It is amazing to me how much clutter people can accumulate. On occasion I watch “Clean Sweep,” a television show where designers and professional organizers go into homes of people who have clutter. And I am not just talking about a few things. I am talking about rooms that they can barely walk through. The place is a mess and just looks chaotic. When the mess is all cleaned and they have gotten rid of the majority of stuff, every client admits they feel less stressed and more in control. Clutter is chaos out in the open. Clutter is simply an outward manifestation of what is happening on the inside. If there is clutter and chaos on the outside, you can bet that there is confusion and chaos on the inside.
Clutter is a representation of what is happening in our lives. Perhaps we are trying to bury ourselves, literally, so that we don’t have to face other problems. Perhaps the clutter is a protection mechanism, with lots of clutter no one can get close. Whatever the clutter is keeping you from facing, dealing with or protecting you from, it is also holding you back. Clutter keeps us in confusion and chaos, and there is no way we can be our best with so much clutter.

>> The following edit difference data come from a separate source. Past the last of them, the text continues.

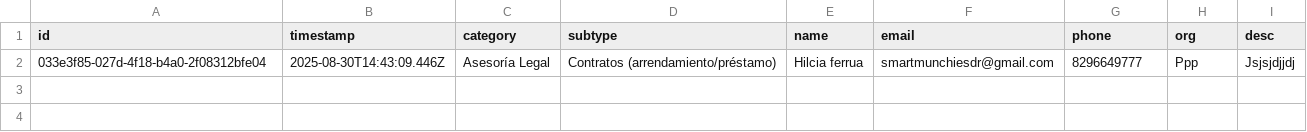
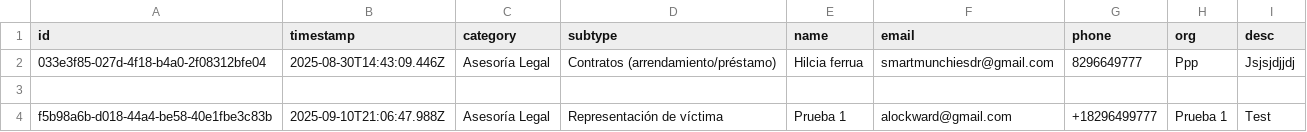
Before and after one commit to alockward/simple-ltf-data, a CSV file: submissions.csv, drawn as a sheet; the diff names each change by its address in the sheet, - before the commit and + after, or states it on an @@ line.

Commit message:
Add submission f5b98a6b-d018-44a4-be58-40e1fbe3c83b at 2025-09-10T21:06:47.988Z

```diff
--- a/submissions.csv
+++ b/submissions.csv
+row 3: (empty)
+row 4: f5b98a6b-d018-44a4-be58-40e1fbe3c83b | 2025-09-10T21:06:47.988Z | Asesoría Legal | Representación de víctima | Prueba 1 | alockward@gmail.com | +18296499777 | Prueba 1 | Test
```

As my friend Debra Clem would say, “It is crazy making.” That is so true about clutter. It will drive us crazy, and can become so overwhelming we don’t even know where to start. Clutter is one of my things I deal with and I use clutter as a gage to tell me when I am becoming overstressed and overwhelmed. When the clutter starts appearing, I know it is a sign. However, I no longer let it get out of control. I deal with it by filing, putting away and sometimes even throwing stuff away. I no longer feel compelled to keep things that I don’t love and I don’t use. As the organizer on Clean Sweep says, “Just because your mother gave it to you doesn’t mean you have to keep it.” The memories are in our head, not in the object. My rule of thumb is I only keep things I love and everything must have a home. I no longer have a junk drawer that is just creating a place to store junk. If I don’t love it and use it, I don’t keep it.
Clutter is keeping you in chaos. Get rid of the clutter and you will reduce the chaos on the outside and the inside, and perhaps even rid yourself of it completely. Figure out why you must hold on to everything, and then get the help you need to move it out. Don’t try to do this alone. Clutter can have some real emotional baggage attached to it. Get the help of a professional organizer or a counselor, therapist or coach, that can help you move beyond your clutter.
A year ago I worked with a client with major clutter concerns. I coached her to hire a professional organizer, as I had done – and it truly changed my life. My client was so attached to her clutter that she would run out to the garbage after the organizer left and take the junk out of the trash. The organizer had to start taking the bags of clutter with her when she left. Eventually my client let go and now lives a calmer more organized life.
If you hold on to clutter, it means you are holding onto past issues, hurts and pain from the past, or perhaps you don’t want to face the future. Whatever the clutter represents, until you get rid of it you can’t handle the real issues and move on. Letting go of clutter is about reclaiming your life.
Here’s to taking action,